[Before-and-after change records]
<<<<
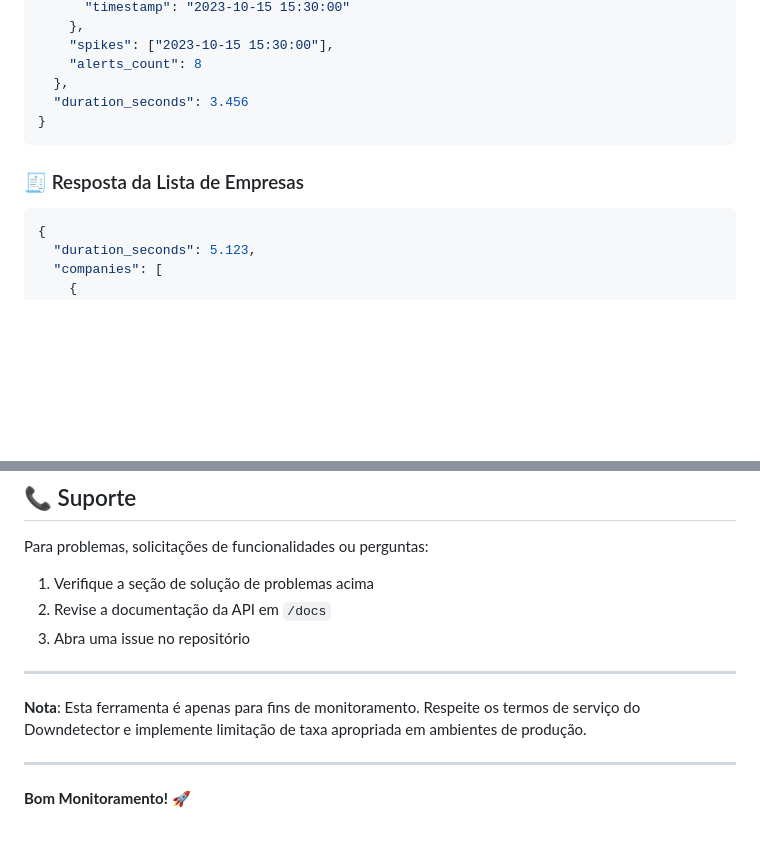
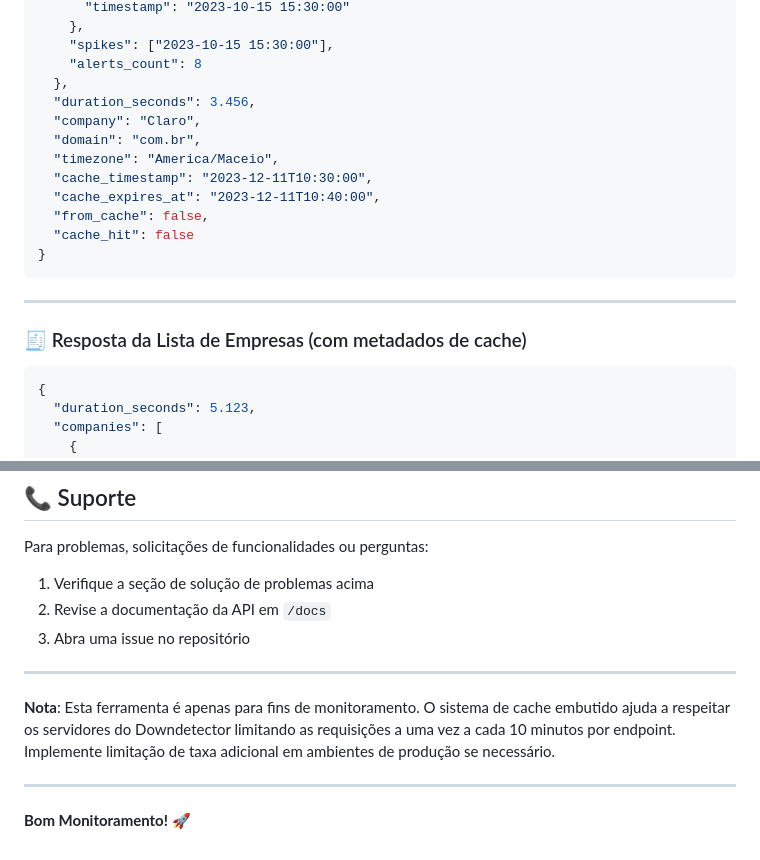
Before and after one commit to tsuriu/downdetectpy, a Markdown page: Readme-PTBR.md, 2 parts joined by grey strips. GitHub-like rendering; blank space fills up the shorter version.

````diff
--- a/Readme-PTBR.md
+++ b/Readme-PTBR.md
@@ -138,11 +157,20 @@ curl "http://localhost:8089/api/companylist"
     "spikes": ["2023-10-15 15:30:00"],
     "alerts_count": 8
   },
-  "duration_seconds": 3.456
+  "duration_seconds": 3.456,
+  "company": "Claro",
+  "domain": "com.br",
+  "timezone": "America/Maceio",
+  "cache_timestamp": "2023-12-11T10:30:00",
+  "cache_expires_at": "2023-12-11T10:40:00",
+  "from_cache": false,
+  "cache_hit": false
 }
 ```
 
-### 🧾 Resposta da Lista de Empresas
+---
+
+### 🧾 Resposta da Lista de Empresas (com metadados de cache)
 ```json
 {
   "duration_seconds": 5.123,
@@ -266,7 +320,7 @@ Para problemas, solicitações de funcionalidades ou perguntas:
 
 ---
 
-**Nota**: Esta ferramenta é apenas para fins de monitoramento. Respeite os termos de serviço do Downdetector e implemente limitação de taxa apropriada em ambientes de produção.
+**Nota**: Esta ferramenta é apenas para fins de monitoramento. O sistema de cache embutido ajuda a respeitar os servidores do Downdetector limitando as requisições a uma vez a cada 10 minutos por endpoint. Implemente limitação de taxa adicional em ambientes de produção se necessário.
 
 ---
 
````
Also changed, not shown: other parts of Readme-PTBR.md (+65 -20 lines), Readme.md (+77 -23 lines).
>>>>
<<<<
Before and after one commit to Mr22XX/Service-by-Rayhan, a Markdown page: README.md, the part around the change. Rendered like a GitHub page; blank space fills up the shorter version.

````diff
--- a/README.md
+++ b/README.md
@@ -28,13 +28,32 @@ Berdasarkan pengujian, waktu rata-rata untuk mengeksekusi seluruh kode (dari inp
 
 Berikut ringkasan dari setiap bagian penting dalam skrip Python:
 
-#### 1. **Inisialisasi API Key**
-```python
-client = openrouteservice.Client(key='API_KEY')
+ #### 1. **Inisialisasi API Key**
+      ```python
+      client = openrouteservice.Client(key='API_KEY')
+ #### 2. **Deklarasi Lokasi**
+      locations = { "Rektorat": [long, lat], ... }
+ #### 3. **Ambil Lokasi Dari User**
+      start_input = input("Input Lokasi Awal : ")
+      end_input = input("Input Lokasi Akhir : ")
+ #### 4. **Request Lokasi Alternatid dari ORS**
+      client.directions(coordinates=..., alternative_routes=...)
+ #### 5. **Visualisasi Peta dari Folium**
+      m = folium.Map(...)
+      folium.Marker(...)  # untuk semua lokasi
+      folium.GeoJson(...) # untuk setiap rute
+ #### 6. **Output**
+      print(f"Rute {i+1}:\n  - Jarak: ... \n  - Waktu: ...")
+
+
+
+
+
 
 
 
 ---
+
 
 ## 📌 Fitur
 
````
>>>>
Work to complete: Search the entries above for the word "client", and copy every line where it occurs.

Solution to the exercise:
-client = openrouteservice.Client(key='API_KEY')
+      client = openrouteservice.Client(key='API_KEY')
+      client.directions(coordinates=..., alternative_routes=...)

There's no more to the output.